The parties stipulated that petitioner did not file an income tax return for 1989 or 1990. 7 Petitioner indicated at trial that he believed his fellowship award was excludable from income and that he was not required to file returns for those years. Petitioner claimed in his testimony that he based his belief on the advice of an unnamed IRS employee whom petitioner contacted shortly after he received a notice in his student mailbox at Drexel that there had been a change in the law regarding the taxability of scholarships and fellowships. Even assuming arguendo that petitioner did contact an IRS employee while he was attending Drexel, any advice he received at that time would not exculpate him from his failure to file a tax return for 1990 after his transfer to CUNY and subsequent request for a 1-year extension of his MARC fellowship had been granted. Accordingly, we sustain respondent's determination that petitioner is liable for the addition to tax under section 6651(a) for 1990.

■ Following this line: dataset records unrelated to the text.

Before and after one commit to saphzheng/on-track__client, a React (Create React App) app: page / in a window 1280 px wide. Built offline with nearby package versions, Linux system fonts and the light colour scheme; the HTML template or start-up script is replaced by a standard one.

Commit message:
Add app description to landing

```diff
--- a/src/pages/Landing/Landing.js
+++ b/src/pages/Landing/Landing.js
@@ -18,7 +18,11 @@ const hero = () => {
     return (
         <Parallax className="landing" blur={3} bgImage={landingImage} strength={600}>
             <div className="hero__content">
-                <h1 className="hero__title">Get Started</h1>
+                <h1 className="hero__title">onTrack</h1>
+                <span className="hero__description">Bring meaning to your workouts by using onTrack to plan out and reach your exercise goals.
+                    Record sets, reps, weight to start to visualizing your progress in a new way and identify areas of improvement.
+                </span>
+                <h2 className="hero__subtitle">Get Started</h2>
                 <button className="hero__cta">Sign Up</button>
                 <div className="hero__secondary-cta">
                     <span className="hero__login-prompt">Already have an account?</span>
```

**********

7 At trial, petitioner indicated for the first time that if he had filed returns for 1989 and 1990, his filing status would have been "head of household". Petitioner attached two documents to his posttrial brief purporting to support this claim. In the notices of deficiency, respondent determined that petitioner's filing status was "single".

We will not, as a general rule, consider an issue raised for the first time at trial since it has not been properly pleaded. See Estate of Mandels v. Commissioner [Dec. 33,147], 64 T.C. 61, 73 (1975). Additionally, we note that the documents attached to petitioner's posttrial brief were not introduced at trial and therefore are not part of the record in this case. Rule 143(b). Consequently, even if petitioner's filing status were an issue before us, we would nevertheless find that petitioner has not established that he is eligible to file as "head of household" during the years in issue.

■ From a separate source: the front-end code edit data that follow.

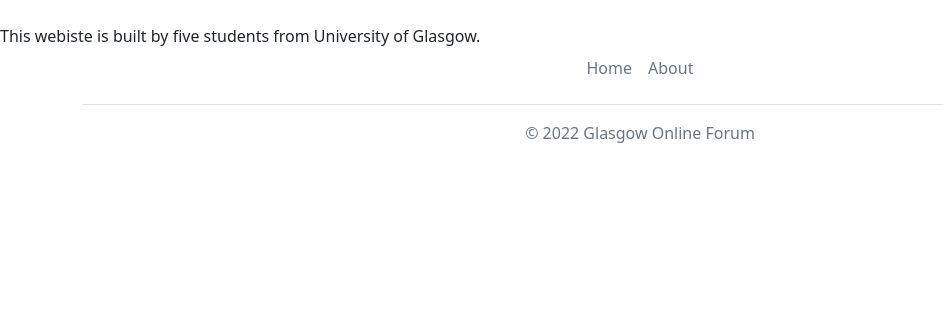
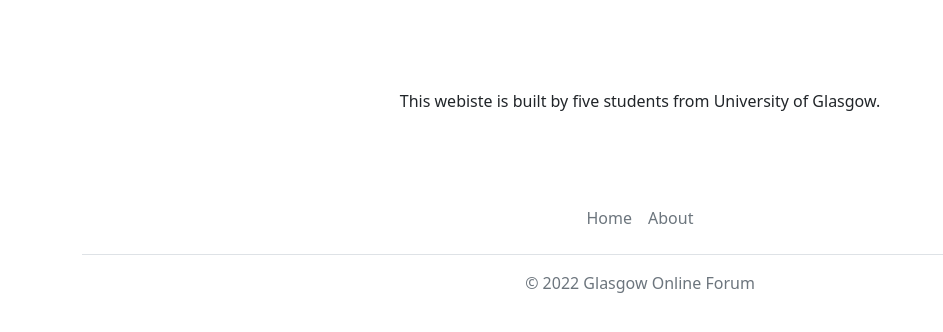
Before and after one commit to KevinGuoXuanDon/djangoProject, a Django app: page /forum/about/ in a window 1280 px wide. Shown: the part 81-413 px from the top of the page, without its empty margins (0-943 px from the left). Run offline with Django 3.2, Linux system fonts and the light colour scheme; parts of the project's set-up code (start-up, migrations or seed data) failed here and were passed over.

Commit message:
added an external about.css file

```diff
--- /dev/null
+++ b/static/css/about.css
@@ -0,0 +1,11 @@
+
+.about {
+
+    border: 15px solid white;
+    padding: 50px;
+    margin: 20px;
+    /* text-align: center; */
+    display: flex;
+    justify-content: center;
+
+}
--- a/templates/forum/about.html
+++ b/templates/forum/about.html
@@ -1,9 +1,17 @@
 {% extends 'forum/base.html' %}
+{% load staticfiles %}
+
 
 {% block title_block %}
-    About Glasgow Online Forum
+    About
 {% endblock %}
 
 {% block body_block %}
-    This webiste is built by five students from University of Glasgow.
+    <link rel="stylesheet" href="/static/css/about.css">
+    <div>
+        <p class="about">
+            This webiste is built by five students from University of Glasgow.
+        </p>
+    </div>
+
 {% endblock %}
--- a/templates/forum/base.html
+++ b/templates/forum/base.html
@@ -2,7 +2,7 @@
 <html lang="en">
 <head>
     <meta charset="UTF-8">
-
+    <meta name="viewport" content="width=device-width, initial-scale=1">
     <!-- stylesheet -->
     <link href="https://cdn.jsdelivr.net/npm/bootstrap@5.1.3/dist/css/bootstrap.min.css" rel="stylesheet" integrity="sha384-1BmE4kWBq78iYhFldvKuhfTAU6auU8tT94WrHftjDbrCEXSU1oBoqyl2QvZ6jIW3" crossorigin="anonymous">
 
--- a/templates/forum/index.html
+++ b/templates/forum/index.html
@@ -1,6 +1,6 @@
 {% extends 'forum/base.html' %}
 {% load staticfiles %}
-<link rel="stylesheet" href="{% static 'css/style.css' %}">
+
 
 {% block title_block %}
     Home
```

**********

Respondent also determined an addition to tax against petitioner under section 6654(a) for failure to make timely estimated tax payments. This addition to tax is mandatory and cannot be waived due to reasonable cause. Grosshandler v. Commissioner [Dec. 37,317], 75 T.C. 1, 21 (1980); sec. 1.6654-1(a), Income Tax Regs. However, no addition to tax is imposed under section 6654(a) if one of the exceptions set forth in section 6654(e) is satisfied. Under section 6654(e)(2), no addition to tax is imposed under section 6654(a) if: (1) The taxpayer's preceding taxable year was a taxable year of 12 months; (2) the taxpayer did not have any tax liability for the preceding taxable year; and (3) the taxpayer was a citizen or resident of the United States throughout the preceding taxable year. Pursuant to our finding above that petitioner's MARC fellowship was excludable from income during 1989, petitioner had no tax liability and was not required to file a tax return for that year. In addition, petitioner was a resident of the United States throughout 1989. Consequently, petitioner has satisfied the exception under section 6654(e)(2) for his 1990 taxable year. We hold that petitioner is not liable for the addition to tax under section 6654(a).

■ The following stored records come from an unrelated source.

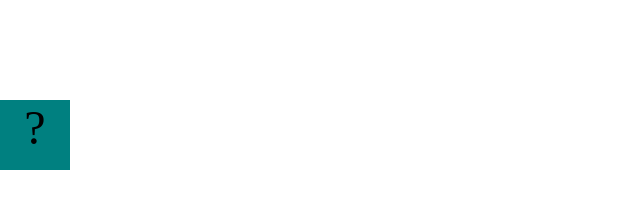
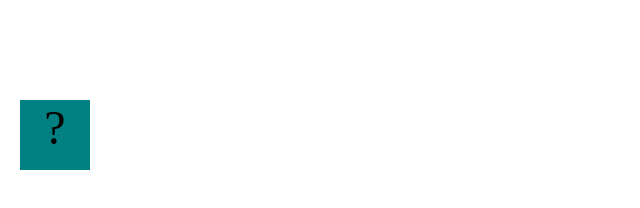
Before and after one commit to ParisHAyes1/ParisHAyes1.github.io, a plain HTML site: page projects/bouncing-box/index.html in a window 1280 px wide. Shown: the whole page, without its empty margins (0-640 px from the left). Drawn offline with Linux system fonts and the light colour scheme.

Commit message:
bouncing box 113

```diff
--- a/projects/bouncing-box/index.html
+++ b/projects/bouncing-box/index.html
@@ -61,7 +61,9 @@
 			//////////////////////////////////////////////////////////////////
 
 			// TODO 2 - Variable declarations
-
+			var positionX = 0
+			var points = 0
+			points = points + 1
 
 
 			/*
@@ -70,7 +72,27 @@
 			turn it around!
 			*/
 			function update() {
+				moveBoxTo(positionX);
 
+				// Frame 1
+                  positionX = 0 + 10;         // positionX = 10
+                  moveBoxTo(positionX);
+
+                // Frame 2
+                  positionX = 10 + 10;        // positionX = 20
+                  moveBoxTo(positionX);
+
+                // The Box is Clicked
+                  positionX = 0;              // positionX = 0
+
+                // back to update...
+                // Frame 3
+                   positionX = 0 + 10;         // positionX = 10
+                   moveBoxTo(positionX);
+
+                // Frame 4
+                  positionX = 10 + 10;         // positionX = 20
+                  moveBoxTo(positionX);
 
 			};
 
@@ -80,7 +102,8 @@
 			the left side of the screen.
 			*/
 			function handleBoxClick() {
-
+				positionX = 0;
+				changeBoxText(points);
 
 
 			};
```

To reflect the foregoing,

Decision will be entered under Rule 155.

Разместить:

Вы также можете   зарегистрироваться  и/или  авторизоваться  

   

Легкая судьба электронных документов в суде

Бухгалтерские документы отражают важную информацию о хозяйственной деятельности организации.

Суфиянова Татьяна
Суфиянова Татьяна

Российский налоговый портал

Как открыть для себя «Личный кабинет налогоплательщика»?

Если у вас нет еще доступа в ваш «Личный кабинет», то советую сделать